New students and others experiencing major life transitions are often especially susceptible to mind-control groups, which often seem extremely friendly, provide many opportunities for community, and seem to create stability in a time of change. For that reason, these groups often try to recruit people in times of transition. However, unlike healthy spiritual and ethical communities, these groups do not ultimately support students’ intellectual freedom and academic success, physical and mental health, and positive relationships with family and friends as part of a healthy, balanced life.

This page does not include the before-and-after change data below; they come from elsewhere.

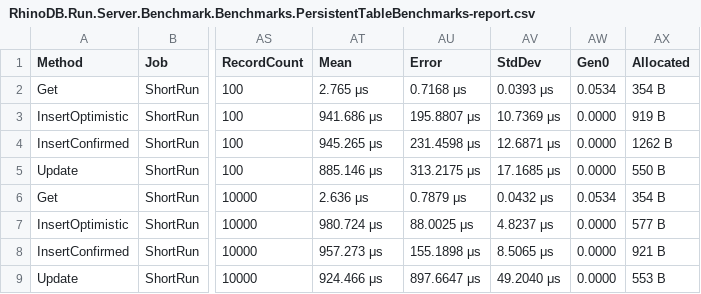
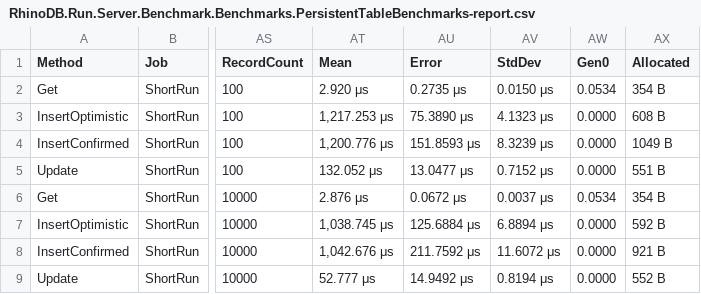
Before and after one commit to Mehmovic/csharp-in-memory-db-project, a CSV file: BenchmarkDotNet.Artifacts/results/RhinoDB.Run.Server.Benchmark.Benchmarks.PersistentTableBenchmarks-report.csv, drawn as a sheet; only a part is shown, gaps mark what is left out; the diff covers the shown part only; the diff names each change by its address in the sheet, - before the commit and + after, or states it on an @@ line.

Commit message:
[benchmark] make sure it is windows defender that creates misleading benchmarks

```diff
--- a/BenchmarkDotNet.Artifacts/results/RhinoDB.Run.Server.Benchmark.Benchmarks.PersistentTableBenchmarks-report.csv
+++ b/BenchmarkDotNet.Artifacts/results/RhinoDB.Run.Server.Benchmark.Benchmarks.PersistentTableBenchmarks-report.csv
-AT2 (Mean): 2.765 μs
+AT2 (Mean): 2.920 μs
-AU2 (Error): 0.7168 μs
+AU2 (Error): 0.2735 μs
-AV2 (StdDev): 0.0393 μs
+AV2 (StdDev): 0.0150 μs
-AT3 (Mean): 941.686 μs
+AT3 (Mean): 1,217.253 μs
-AU3 (Error): 195.8807 μs
+AU3 (Error): 75.3890 μs
-AV3 (StdDev): 10.7369 μs
+AV3 (StdDev): 4.1323 μs
-AX3 (Allocated): 919 B
+AX3 (Allocated): 608 B
-AT4 (Mean): 945.265 μs
+AT4 (Mean): 1,200.776 μs
-AU4 (Error): 231.4598 μs
+AU4 (Error): 151.8593 μs
-AV4 (StdDev): 12.6871 μs
+AV4 (StdDev): 8.3239 μs
-AX4 (Allocated): 1262 B
+AX4 (Allocated): 1049 B
-AT5 (Mean): 885.146 μs
+AT5 (Mean): 132.052 μs
-AU5 (Error): 313.2175 μs
+AU5 (Error): 13.0477 μs
-AV5 (StdDev): 17.1685 μs
+AV5 (StdDev): 0.7152 μs
-AX5 (Allocated): 550 B
+AX5 (Allocated): 551 B
-AT6 (Mean): 2.636 μs
+AT6 (Mean): 2.876 μs
-AU6 (Error): 0.7879 μs
+AU6 (Error): 0.0672 μs
-AV6 (StdDev): 0.0432 μs
+AV6 (StdDev): 0.0037 μs
-AT7 (Mean): 980.724 μs
+AT7 (Mean): 1,038.745 μs
-AU7 (Error): 88.0025 μs
+AU7 (Error): 125.6884 μs
-AV7 (StdDev): 4.8237 μs
+AV7 (StdDev): 6.8894 μs
-AX7 (Allocated): 577 B
+AX7 (Allocated): 592 B
-AT8 (Mean): 957.273 μs
+AT8 (Mean): 1,042.676 μs
-AU8 (Error): 155.1898 μs
+AU8 (Error): 211.7592 μs
-AV8 (StdDev): 8.5065 μs
+AV8 (StdDev): 11.6072 μs
-AT9 (Mean): 924.466 μs
+AT9 (Mean): 52.777 μs
-AU9 (Error): 897.6647 μs
+AU9 (Error): 14.9492 μs
-AV9 (StdDev): 49.2040 μs
+AV9 (StdDev): 0.8194 μs
-AX9 (Allocated): 553 B
+AX9 (Allocated): 552 B
```
Also changed, not shown: 16 edited cells elsewhere in this file, 6 other files.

Pursuant to Trinity College’s Policy Statement on Discrimination, General Harassment and Abuse (see, Student Handbook), mind-control groups are contrary to the College’s mission and thus are not welcome at Trinity College. This information is provided to help you avoid these groups and to connect with Trinity’s many healthy spiritual and other campus communities. Trinity College’s policies for recognized religious and spiritual communities prohibit behaviors such as deceptiveness, proselytizing (outreach that involves pressure or exploits vulnerabilities), and harassment. Therefore, we strongly encourage students to begin their exploration for religious and spiritual communities with those listed on the Trinity College Office of Spiritual and Religious Life (OSRL) website. For your protection and that of all members of the Trinity College community, if you believe you have encountered a mind-control group on campus, or have questions about whether a group is a mind-control group, please contact Trinity College OSRL at 860-297-2013. It is better to err on the side of caution. Information shared will be kept confidential.
Mind-control groups can be hard to recognize at first, and there is a spectrum in the aggressiveness of these groups’ tactics. Some mind-control groups seem to share some of the beliefs or features of mainstream religious groups—the issue is not their beliefs per se, but their emotionally abusive and destructive practices. These groups seek to create an all-or-nothing reality and a situation in which people are totally dependent on the group—spiritually, socially, romantically, financially, and in every way. In the United States today, there are an estimated 5,000 mind-control and cult-like groups.
To learn more about ways you can help safeguard our community against mind-control groups, check out this resource: Avoiding Mind-Control Groups and Groups with Cult-Like Practices.